The Inland Empire—suburban and exurban counties located to the east of Los Angeles—experienced some of the worst impacts of the housing crisis and recession. Yet, people still arrived there in droves during the recession.
Feb 10, 2014 Los Angeles Times
Recent trends in declining car ownership, along with the Millennial generation’s widely-reported abhorrence for driving, have some wondering if the era of car dominance is over. But what if the decline just comes down to trouble paying the bills?
Jan 24, 2014 The Globe and Mail
The National Journal speaks with demographer William H. Frey, with the Brookings Institution, about the three most meaningful trends that emerged in the U.S. last year, and their significance for the future.
Jan 10, 2014 National Journal
If the small city of Otsego, located 30 miles from Minneapolis, is a guide, sprawl may be poised to make a comeback as the housing market roars back to life. But larger indicators point to a withdrawal from sprawl.
Sep 16, 2013 The New York Times
While the decline may not be visible, total auto ownership peaked in 2008 according to a new report by Michael Sivak of the University of Michigan's Transportation Research Institute. He set out to determine the cause - was it the economic recession?
Jun 20, 2013 The Atlantic
After a seven-year hiatus, Netflix is bringing back the critically acclaimed television series Arrested Development, and with it memories of the Great Recession.
May 25, 2013 Architizer
A new report from the Brookings Metropolitan Policy Program shows that areas located 10-35 miles from America's central cities sustained far higher job losses during the recession, staunching the sprawl of people and employment.
Apr 19, 2013 Next City

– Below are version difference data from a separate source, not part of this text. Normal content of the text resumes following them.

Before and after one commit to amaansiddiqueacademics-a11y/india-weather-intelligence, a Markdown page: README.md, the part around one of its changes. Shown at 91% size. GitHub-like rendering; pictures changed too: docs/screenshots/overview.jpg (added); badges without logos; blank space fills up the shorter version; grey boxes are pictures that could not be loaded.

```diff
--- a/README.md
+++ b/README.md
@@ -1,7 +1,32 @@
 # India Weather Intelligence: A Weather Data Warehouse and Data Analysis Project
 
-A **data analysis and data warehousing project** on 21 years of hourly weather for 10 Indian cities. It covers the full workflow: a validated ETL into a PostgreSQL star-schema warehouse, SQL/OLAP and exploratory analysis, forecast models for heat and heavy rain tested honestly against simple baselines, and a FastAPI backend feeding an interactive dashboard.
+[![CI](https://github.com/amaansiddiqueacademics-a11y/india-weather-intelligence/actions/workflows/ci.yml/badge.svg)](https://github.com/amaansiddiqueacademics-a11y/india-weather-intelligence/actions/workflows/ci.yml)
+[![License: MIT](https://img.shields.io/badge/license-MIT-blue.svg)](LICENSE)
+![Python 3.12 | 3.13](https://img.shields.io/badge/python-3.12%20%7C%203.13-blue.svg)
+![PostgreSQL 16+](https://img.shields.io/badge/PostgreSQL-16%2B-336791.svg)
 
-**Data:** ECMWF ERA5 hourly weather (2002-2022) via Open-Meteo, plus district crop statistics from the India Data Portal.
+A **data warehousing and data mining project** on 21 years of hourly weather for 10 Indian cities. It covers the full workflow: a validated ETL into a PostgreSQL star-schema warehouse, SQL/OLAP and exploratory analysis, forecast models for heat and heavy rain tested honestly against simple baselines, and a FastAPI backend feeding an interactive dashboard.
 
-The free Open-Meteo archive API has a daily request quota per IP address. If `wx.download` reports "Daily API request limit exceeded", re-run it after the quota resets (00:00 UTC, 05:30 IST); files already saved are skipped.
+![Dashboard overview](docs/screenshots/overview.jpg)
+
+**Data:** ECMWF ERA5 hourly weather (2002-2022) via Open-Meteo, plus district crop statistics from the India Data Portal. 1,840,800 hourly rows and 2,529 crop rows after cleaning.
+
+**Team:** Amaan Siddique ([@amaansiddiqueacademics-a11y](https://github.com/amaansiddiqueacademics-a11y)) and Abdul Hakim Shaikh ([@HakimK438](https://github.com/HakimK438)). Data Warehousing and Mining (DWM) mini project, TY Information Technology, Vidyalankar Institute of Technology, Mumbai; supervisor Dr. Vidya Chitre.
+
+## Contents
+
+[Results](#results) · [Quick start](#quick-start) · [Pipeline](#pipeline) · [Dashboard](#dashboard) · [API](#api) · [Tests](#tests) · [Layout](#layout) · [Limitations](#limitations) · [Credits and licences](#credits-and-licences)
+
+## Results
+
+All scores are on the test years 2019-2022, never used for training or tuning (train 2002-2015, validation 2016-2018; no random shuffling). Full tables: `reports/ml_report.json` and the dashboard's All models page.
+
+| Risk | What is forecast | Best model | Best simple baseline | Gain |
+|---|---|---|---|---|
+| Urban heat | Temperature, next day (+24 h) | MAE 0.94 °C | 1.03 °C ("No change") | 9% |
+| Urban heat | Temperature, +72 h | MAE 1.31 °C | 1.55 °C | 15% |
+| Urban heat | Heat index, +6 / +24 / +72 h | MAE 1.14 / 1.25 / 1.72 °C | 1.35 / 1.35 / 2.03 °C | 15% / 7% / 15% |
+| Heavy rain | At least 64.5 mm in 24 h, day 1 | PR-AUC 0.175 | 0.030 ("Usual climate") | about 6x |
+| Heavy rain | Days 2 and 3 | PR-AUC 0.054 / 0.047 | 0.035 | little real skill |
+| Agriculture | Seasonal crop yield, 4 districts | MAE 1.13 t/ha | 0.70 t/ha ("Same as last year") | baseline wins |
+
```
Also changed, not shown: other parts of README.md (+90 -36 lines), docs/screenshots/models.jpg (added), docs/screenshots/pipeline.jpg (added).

The Great Recession and its aftermath have taken a toll on most Americans, but as a new report from Pew’s Economic Mobility Project shows, it's been far worse for those that can least afford it.
Nov 16, 2012 The Atlantic Cities
Economist Joe Cortright doesn't seem to think so. According to his findings, Americans are driving less, with Millennials leading the way, and this unprecedented trend is here to stay.
Nov 7, 2012 D.C. Streetsblog
President Obama can rightfully claim that many of the initiatives his administration pushed through in his first years in office helped reverse the acute economic slide he inherited. His efforts to cleanup the housing crash were far less successful.
Aug 21, 2012 The New York Times